→ **TASK DESCRIPTION**: Your reply should consist solely of the lines from the one containing "B -- Yes --> C[Normalize E.164]" through the end of the data, restated word for word.

→ **Stored dataset items**:

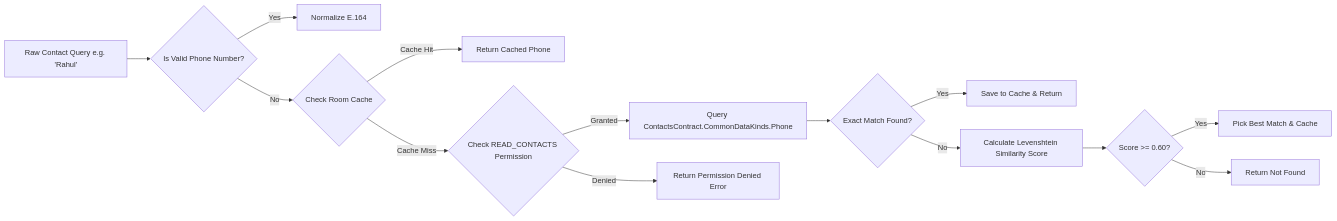
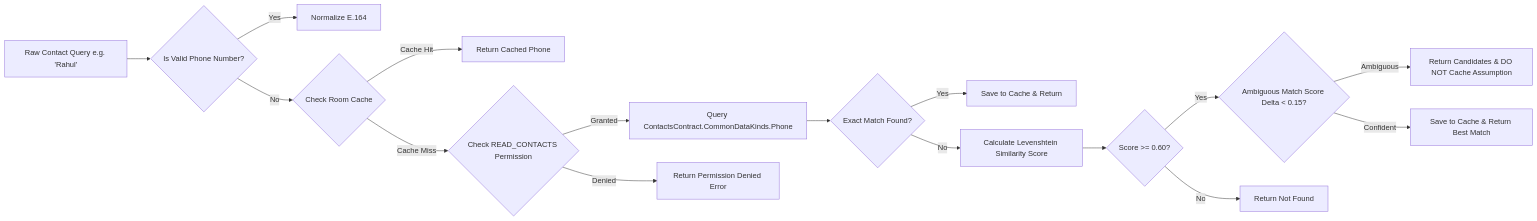
The third of 3 diagrams in README.md (gintama1018/ANDROID-CLI-APPLICATION), drawn with Mermaid before and after one commit. The commit also changed other lines of this file and 12 other files, not shown here.

````diff
--- a/README.md
+++ b/README.md
@@ -130,20 +139,22 @@
 ```mermaid
 flowchart LR
     A[Raw Contact Query e.g. 'Rahul'] --> B{Is Valid Phone Number?}
     B -- Yes --> C[Normalize E.164]
     B -- No --> D{Check Room Cache}
     
     D -- Cache Hit --> E[Return Cached Phone]
     D -- Cache Miss --> F{Check READ_CONTACTS Permission}
     
     F -- Granted --> G[Query ContactsContract.CommonDataKinds.Phone]
     F -- Denied --> H[Return Permission Denied Error]
     
     G --> I{Exact Match Found?}
     I -- Yes --> J[Save to Cache & Return]
     I -- No --> K[Calculate Levenshtein Similarity Score]
     
     K --> L{Score >= 0.60?}
-    L -- Yes --> M[Pick Best Match & Cache]
-    L -- No --> N[Return Not Found]
+    L -- Yes --> M{Ambiguous Match Score Delta < 0.15?}
+    M -- Ambiguous --> N[Return Candidates & DO NOT Cache Assumption]
+    M -- Confident --> O[Save to Cache & Return Best Match]
+    L -- No --> P[Return Not Found]
 ```
````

→ **ANSWER AREA**:
     B -- Yes --> C[Normalize E.164]
     B -- No --> D{Check Room Cache}
     
     D -- Cache Hit --> E[Return Cached Phone]
     D -- Cache Miss --> F{Check READ_CONTACTS Permission}
     
     F -- Granted --> G[Query ContactsContract.CommonDataKinds.Phone]
     F -- Denied --> H[Return Permission Denied Error]
     
     G --> I{Exact Match Found?}
     I -- Yes --> J[Save to Cache & Return]
     I -- No --> K[Calculate Levenshtein Similarity Score]
     
     K --> L{Score >= 0.60?}
-    L -- Yes --> M[Pick Best Match & Cache]
-    L -- No --> N[Return Not Found]
+    L -- Yes --> M{Ambiguous Match Score Delta < 0.15?}
+    M -- Ambiguous --> N[Return Candidates & DO NOT Cache Assumption]
+    M -- Confident --> O[Save to Cache & Return Best Match]
+    L -- No --> P[Return Not Found]
 ```
````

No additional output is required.